**Problem**
Determine how many lines in the entries below include the word "empty", and reply with that number alone.

Extracted records
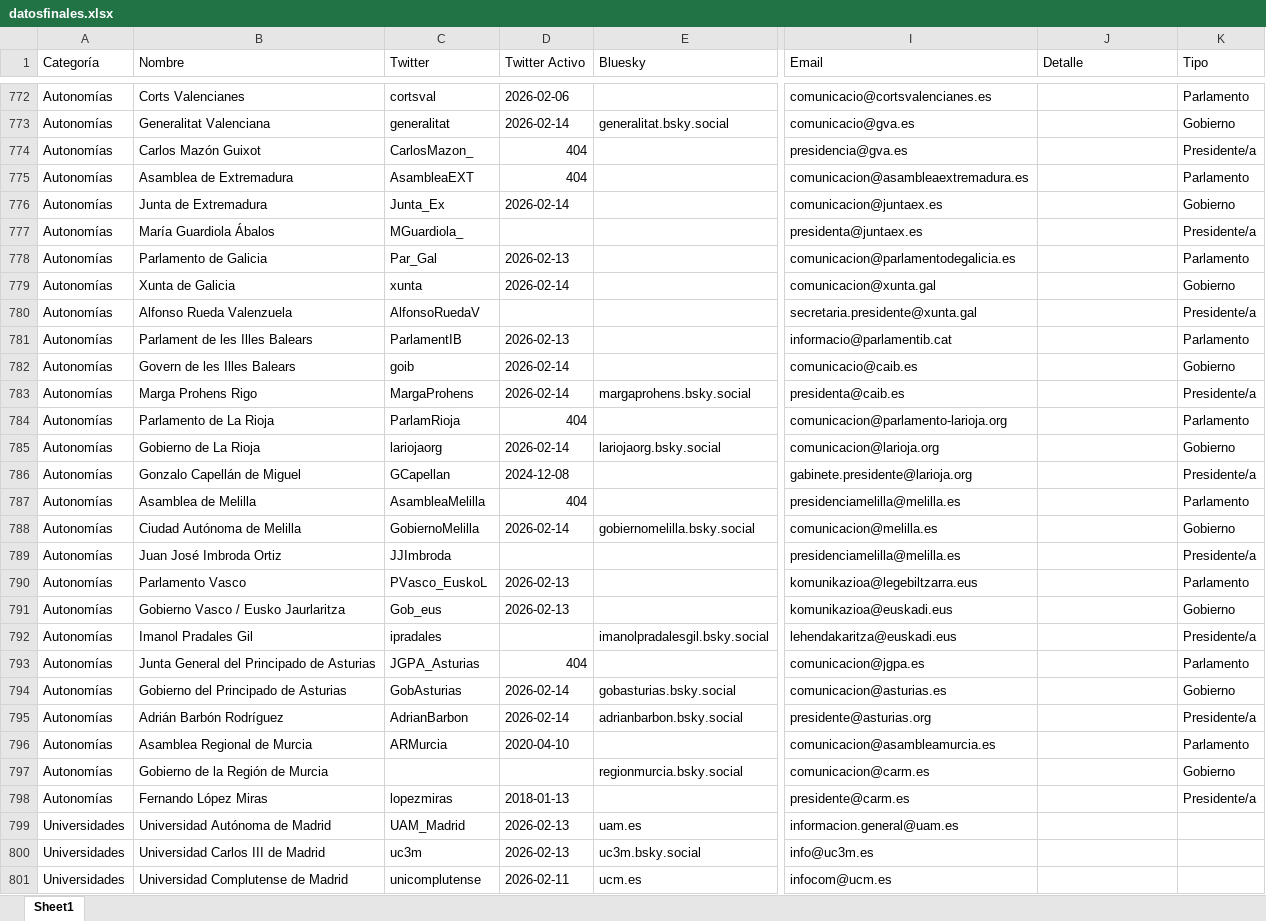
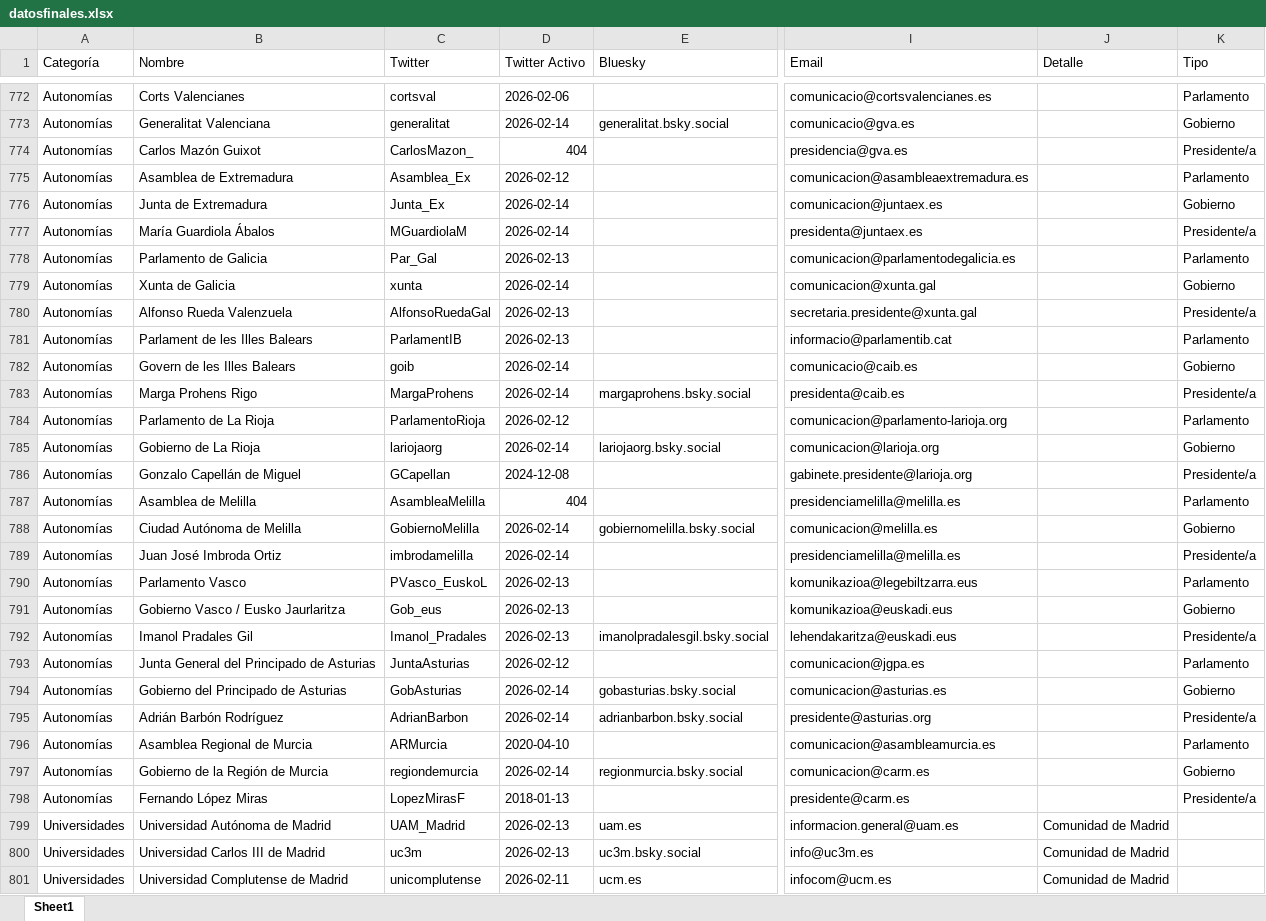
Before and after one commit to avelrom/saldeahi, an Excel workbook: datosfinales.xlsx, sheet Sheet1, drawn as a sheet; only a part is shown, gaps mark what is left out; values as stored, in another font and other column widths than the file's, no cell formats; the diff covers the shown part only; the diff names each change by its address in the sheet, - before the commit and + after, or states it on an @@ line.

```diff
--- a/datosfinales.xlsx (sheet Sheet1)
+++ b/datosfinales.xlsx (sheet Sheet1)
-C775 (Twitter): AsambleaEXT
+C775 (Twitter): Asamblea_Ex
-D775 (Twitter Activo): 404
+D775 (Twitter Activo): 2026-02-12
-C777 (Twitter): MGuardiola_
+C777 (Twitter): MGuardiolaM
-D777 (Twitter Activo): (empty)
+D777 (Twitter Activo): 2026-02-14
-C780 (Twitter): AlfonsoRuedaV
+C780 (Twitter): AlfonsoRuedaGal
-D780 (Twitter Activo): (empty)
+D780 (Twitter Activo): 2026-02-13
-C784 (Twitter): ParlamRioja
+C784 (Twitter): ParlamentoRioja
-D784 (Twitter Activo): 404
+D784 (Twitter Activo): 2026-02-12
-C789 (Twitter): JJImbroda
+C789 (Twitter): imbrodamelilla
-D789 (Twitter Activo): (empty)
+D789 (Twitter Activo): 2026-02-14
-C792 (Twitter): ipradales
+C792 (Twitter): Imanol_Pradales
-D792 (Twitter Activo): (empty)
+D792 (Twitter Activo): 2026-02-13
-C793 (Twitter): JGPA_Asturias
+C793 (Twitter): JuntaAsturias
-D793 (Twitter Activo): 404
+D793 (Twitter Activo): 2026-02-12
-C797 (Twitter): (empty)
+C797 (Twitter): regiondemurcia
-D797 (Twitter Activo): (empty)
+D797 (Twitter Activo): 2026-02-14
-C798 (Twitter): lopezmiras
+C798 (Twitter): LopezMirasF
-J799:J801 (Detalle): (empty)
+J799:J801 (Detalle): Comunidad de Madrid
```
Also changed, not shown: 136 edited cells elsewhere in this sheet, cell formats, 7 other files.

**Your solution**
7